Senator CLEMONS (Tasmania) - I also entirely fail to understand the reason for the attitude which has been adopted by Senator Pearce and Senator O'Keefe. I shall not have the slightest hesitation, if asked, to state my views on this subject. I would remind those honorable senators that the Parliament of Australia has decided not to admit Japanese. But I believe that we all desire to give as little offence as possible to that nation. I do not see, in this motion, anything but an honest attempt to allay any feeling of irritation and friction which may have arisen between Australia and Japan. I can imagine that if we sought to enter into negotiations for a treaty on this subject, we should say to Japan : " We have absolutely decided that your people are not to enter the Commonwealth, but we wish to make the arrangement with you in as friendly a way as possible. We do not wish to hurt your feelings, if it can possibly be avoided. We wish, when we enter into this treaty on the questions of immigration and emigration, to have a clear understanding with you as to the terms upon which Australians may enter your country." There is a correlative in this matter. The other side of the question has been considered by Senator Pulsford in drafting his motion. Surely neither Senator Pearce nor Senator Pulsford can have the slightest objection to the Commonwealth discussing that matter in an amicable way with Japan, and always on the clear assumption that there is to be no modification of the policv of Australia that the Japanese are not to come into our country.


Senator Pearce - If honorable senators on the other side do not ask for a modification why do they want an alteration made in the law?


Senator CLEMONS - The amendment, which is to be submitted in another place, will, under no circumstances, make it more easy for the Japanese to enter Australia. If it will have any effect at al], it will only make it more easy for our Customs officers to keep them out.
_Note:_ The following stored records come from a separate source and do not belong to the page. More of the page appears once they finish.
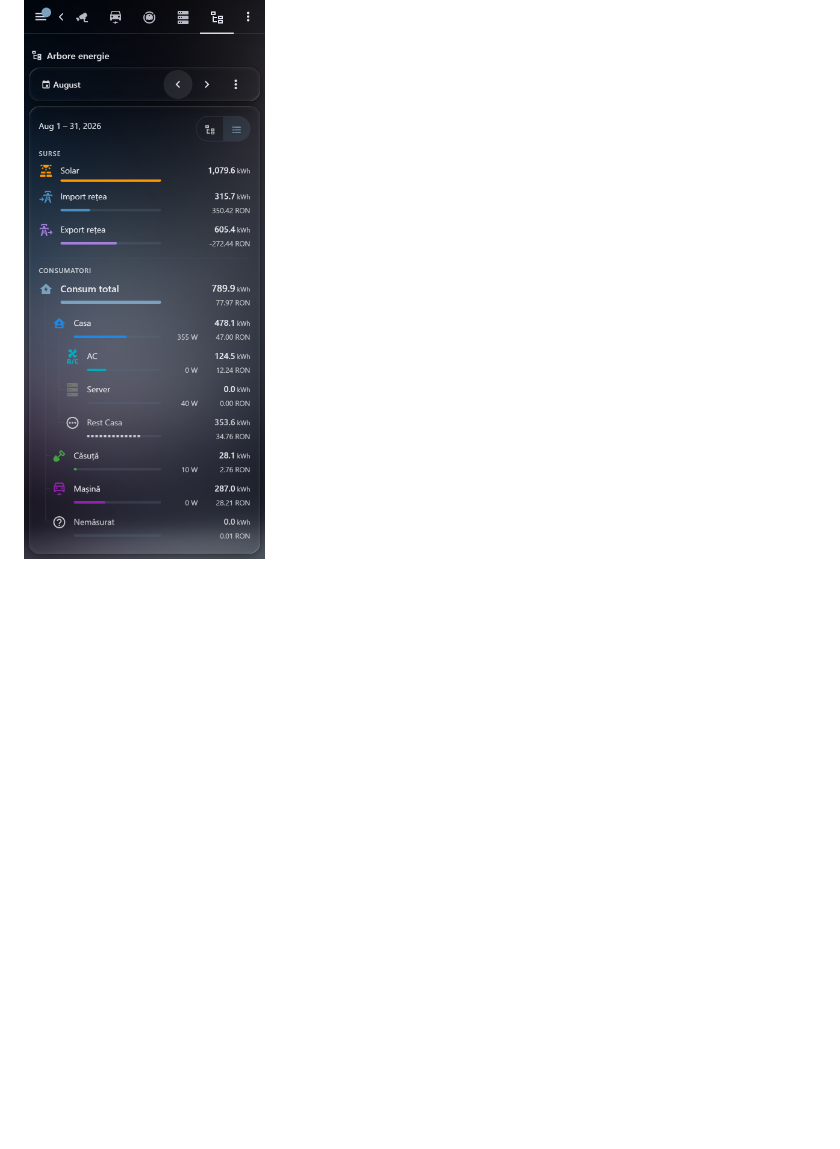
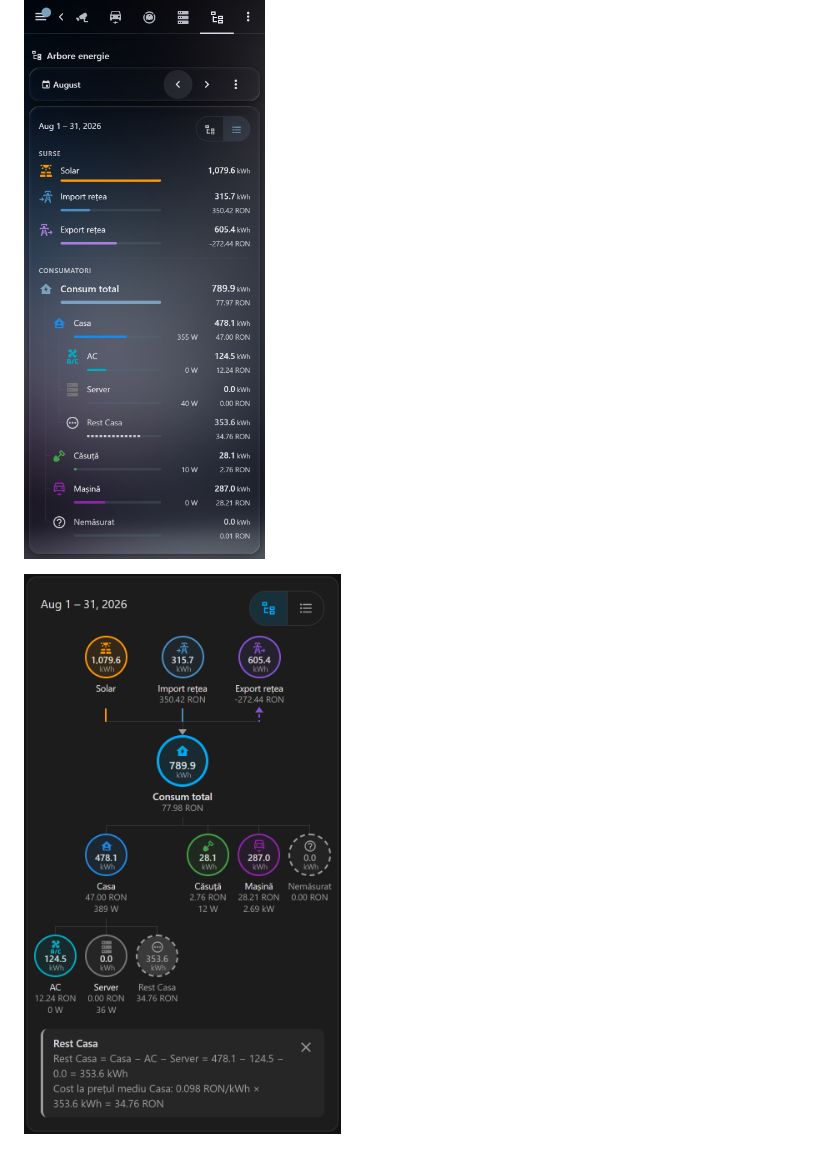
Before and after one commit to ZaBug/energy-tree-card, a Markdown page: README.md, the part around the change. Drawn GitHub-style; pictures changed too: docs/screenshot-400-tree.png (added); blank space fills up the shorter version.

Commit message:
docs: phone screenshot of the compact tree

```diff
--- a/README.md
+++ b/README.md
@@ -17,6 +17,8 @@ per device.
 ## Screenshots
 
 ![Phone, bars layout](docs/screenshot-400.png)
+
+![Phone, compact tree with the explanation of Rest Casa](docs/screenshot-400-tree.png)
 
 ![Desktop, tree layout](docs/screenshot-1200.png)
 
```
Senator O'Keefe - That is opposed to my view.


Senator CLEMONS - I have no doubt that the alteration proposed will make it much more difficult for Japanese to "obtain admission to Australia. But what we ought frankly to admit is that the education test was never designed to let people in, but as a .sure means of keeping them out. No man living,, and no man who has ever lived, is or was so educated that he could enter Australia in face of the language test. We discussed that matter years ago, and we all know what the intention was.


Senator O'Keefe - That is, he could not enter, in face of the language test, if we were determined to keep him out.


Senator CLEMONS - Undoubtedly. It is a test designed to keep certain people out, and it is a sure means of keeping them out if there is any force in it at all.


Senator O'Keefe - If the word " prescribed " were substituted for the word "European," would it not be possible by administration to make it easier for Asiatics to come in?


Senator CLEMONS - Senator O'Keefe must recognise that if, by the alteration proposed, it was made at least as easy to keep them out, it would not in the slightest degree affect the efficacy of the education test. If we have an education test we can keep out any man, even though he be the greatest linguist who ever lived.


Senator Guthrie - Or it would be easy to let any man in under it.


Senator CLEMONS - If the Administration wished to do so; but that is not the object. What has been suggested in another place is that we should omit from the Act a certain word in order to appease the Japanese. I think that the motion of Senator Pulsford off eis a very much more desirable method of smoothing over the feelings of the Japanese, without in any waywhatever interfering with Australia's policy. I am going to vote for it, assuming that, if , we make a proposal for a treaty, the starting point will be that Australia does not want the Japanese, and does not intend to let them in. The object of the treaty would' be simply to provide some means cf making that definite arrangement without, if possible, hurting the feelings of the other side. And as I have pointed out, and must repeat, there is a correlative. If the treaty were applied to keep the Japanese Out of Australia, it might equally be made to apply so as to exclude Australians from Japan. Japan has -a perfect right to say that people from this country shall not be admitted into her territory. But I say at once that I believe that Japan would never adopt such a method of keeping- people cut as the education test. As every ,.>ne knows who was with me in the. first Parliament of the Commonwealth, I utterly hate the education test, because it is a subterfuge and a dodge.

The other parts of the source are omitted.